Vol. 115 No. 2 (2021)
Research Papers

Beekeeping promotes the traditional home-garden conservation in Ethiopia

Tolera Kumsa
Oromia Agricultural Research Institute, Holeta Bee Research Center, Holeta, Ethiopia
Tura Bareke
Oromia Agricultural Research Institute, Holeta Bee Research Center, Holeta, Ethiopia
Admasu Addi
Oromia Agricultural Research Institute, Holeta Bee Research Center, Holeta, Ethiopia
Kasim Roba
Oromia Agricultural Research Institute, Holeta Bee Research Center, Holeta, Ethiopia
Published January 2, 2022
Keywords
  • agrobiodiversity,
  • indigenous knowledge,
  • Home-garden conservation,
How to Cite
Kumsa, T., Bareke, T., Addi, A., & Roba, K. (2022). Beekeeping promotes the traditional home-garden conservation in Ethiopia . Journal of Agriculture and Environment for International Development (JAEID), 115(2), 23-37. https://doi.org/10.36253/jaeid-12084

Abstract

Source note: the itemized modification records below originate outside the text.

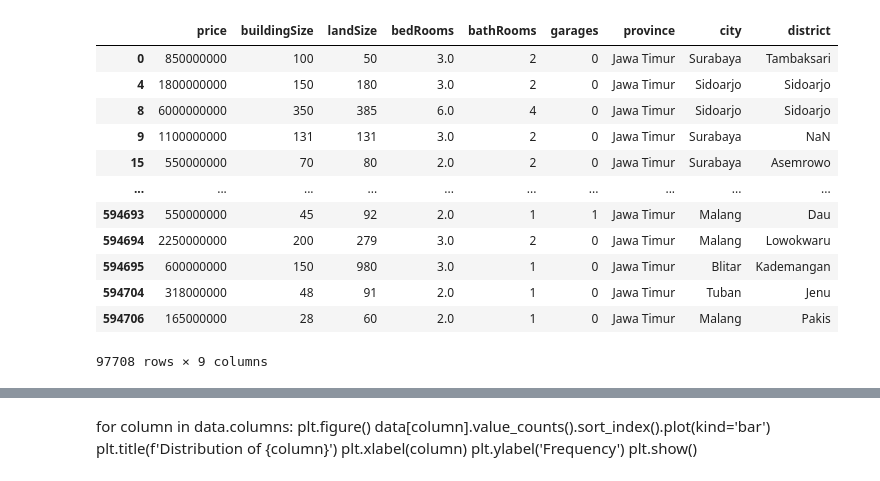
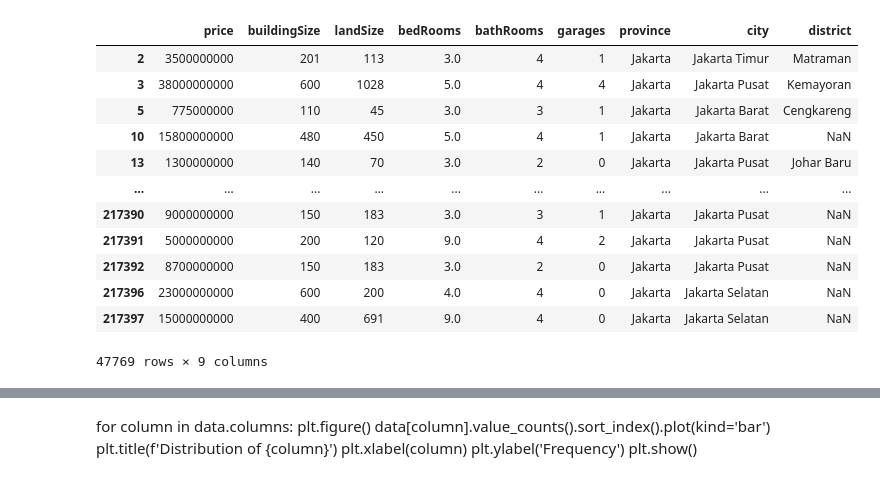
Before and after one commit to mutiarasny/project-prediksi-harga-properti, a Jupyter notebook: pbl.ipynb, the cells around one changed output, grey strips where cells are left out. Saved outputs shown, nothing was run; the diff lists cells and outputs as text; code cells hidden in the pictures.

```diff
--- a/pbl.ipynb
+++ b/pbl.ipynb
@@ -13,7 +13,7 @@ dataset.head()
 | 3 | 38000000000 | 600 | 1028 | 5.0 | 4 | 4 | 2.932825 | Jakarta | Jakarta Pusat | Kemayoran | ... |
 | 4 | 1800000000 | 150 | 180 | 3.0 | 2 | 0 | 0.586065 | Jawa Timur | Sidoarjo | Sidoarjo | ... |
 # %%
-jatim = dataset[dataset['province'] == 'Jawa Timur']
+jatim = dataset[dataset['province'] == 'Jakarta']
 jatim
 # %% [output]
 |  | price | buildingSize | landSize | bedRooms | bathRooms | garages | z | province | city | district | ... |
@@ -32,3 +32,3 @@ jatim
 # %%
-# data = jatim.iloc[:20000]
-# data
+data = jatim.iloc[:50000]
+data
@@ -34,0 +49,15 @@ jatim
+# %%
+# Menghitung mean dan standar deviasi
+mean_price = np.mean(data['price'])
+std_price = np.std(data['price'])
+
+# Menghitung Z-score
+data['z_score'] = (data['price'] - mean_price) / std_price
+
+# Menghapus outlier
+df_no_outliers = data[(data['z_score'] >= -3) & (data['z_score'] <= 3)]
+
+# Menghapus kolom z_score jika tidak diperlukan lagi
+data = df_no_outliers.drop(columns=['z_score'])
+
+print(data)
@@ -35,20 +87,22 @@ jatim
+# %%
+data = data[(data['buildingSize'] != 0) & (data['bedRooms'] != 0) & (data['bathRooms'] != 0)]
 # %%
-data = jatim.drop(['z','latitude', 'longitude'], axis=1)
+data = data.drop(['z','latitude', 'longitude'], axis=1)
 data
 # %% [output]
 |  | price | buildingSize | landSize | bedRooms | bathRooms | garages | province | city | district |
-| 0 | 850000000 | 100 | 50 | 3.0 | 2 | 0 | Jawa Timur | Surabaya | Tambaksari |
-| 4 | 1800000000 | 150 | 180 | 3.0 | 2 | 0 | Jawa Timur | Sidoarjo | Sidoarjo |
-| 8 | 6000000000 | 350 | 385 | 6.0 | 4 | 0 | Jawa Timur | Sidoarjo | Sidoarjo |
-| 9 | 1100000000 | 131 | 131 | 3.0 | 2 | 0 | Jawa Timur | Surabaya | NaN |
-| 15 | 550000000 | 70 | 80 | 2.0 | 2 | 0 | Jawa Timur | Surabaya | Asemrowo |
+| 2 | 3500000000 | 201 | 113 | 3.0 | 4 | 1 | Jakarta | Jakarta Timur | Matraman |
+| 3 | 38000000000 | 600 | 1028 | 5.0 | 4 | 4 | Jakarta | Jakarta Pusat | Kemayoran |
+| 5 | 775000000 | 110 | 45 | 3.0 | 3 | 1 | Jakarta | Jakarta Barat | Cengkareng |
+| 10 | 15800000000 | 480 | 450 | 5.0 | 4 | 1 | Jakarta | Jakarta Barat | NaN |
+| 13 | 1300000000 | 140 | 70 | 3.0 | 2 | 0 | Jakarta | Jakarta Pusat | Johar Baru |
 | ... | ... | ... | ... | ... | ... | ... | ... | ... | ... |
-| 594693 | 550000000 | 45 | 92 | 2.0 | 1 | 1 | Jawa Timur | Malang | Dau |
-| 594694 | 2250000000 | 200 | 279 | 3.0 | 2 | 0 | Jawa Timur | Malang | Lowokwaru |
-| 594695 | 600000000 | 150 | 980 | 3.0 | 1 | 0 | Jawa Timur | Blitar | Kademangan |
-| 594704 | 318000000 | 48 | 91 | 2.0 | 1 | 0 | Jawa Timur | Tuban | Jenu |
-| 594706 | 165000000 | 28 | 60 | 2.0 | 1 | 0 | Jawa Timur | Malang | Pakis |
+| 217390 | 9000000000 | 150 | 183 | 3.0 | 3 | 1 | Jakarta | Jakarta Pusat | NaN |
+| 217391 | 5000000000 | 200 | 120 | 9.0 | 4 | 2 | Jakarta | Jakarta Pusat | NaN |
+| 217392 | 8700000000 | 150 | 183 | 3.0 | 2 | 0 | Jakarta | Jakarta Pusat | NaN |
+| 217396 | 23000000000 | 600 | 200 | 4.0 | 4 | 0 | Jakarta | Jakarta Selatan | NaN |
+| 217397 | 15000000000 | 400 | 691 | 9.0 | 4 | 0 | Jakarta | Jakarta Selatan | NaN |
-97708 rows × 9 columns
+47769 rows × 9 columns
 # %%
 missing_values = data.isnull().sum()
 missing_values
```
Also changed, not shown: parts of 11 cells of this notebook, 1 other file.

In Ethiopia, agrobiodiversity is managed through indigenous knowledge of rural communities, where the selection of plant species varies depending on the sociocultural practices and local economic needs. Traditional beekeeping has been practiced by millions of households in rural Ethiopia over a long historical period. However, the contribution of beekeeping in maintaining agrobiodiversity has not been systematically assessed in the country. This study was conducted in Central and Western Ethiopia to assess and compare traditional conservation practices, as well as the diversity and abundance of vegetation found within home-garden maintained by beekeepers and non-beekeepers. The results of the study showed that beekeepers raditionally retain more remnants of trees and shrubs in their home-garden to favor sustainable beekeeping, compared to non-beekeepers who instead are more likely to expand crop production. The mean number of floral species in beekeeper and non-beekeeper home-gardens was 22.8 ±3.2 and 14.2 ± 2.1, respectively. The higher species richness of bee visited plants in beekeepers’ home-gardens may be associated with traditional ecological knowledge accumulated by beekeepers over the years to maximize harvests of bee products. We therefore recommend the integration of ekeeping to other conservation interventions, such as community forestry, watersheds and protected areas as sustainable conservation practices. We suggest that necessary financial, technological, and extensional support should be enhanced to align improved v to any conservation efforts.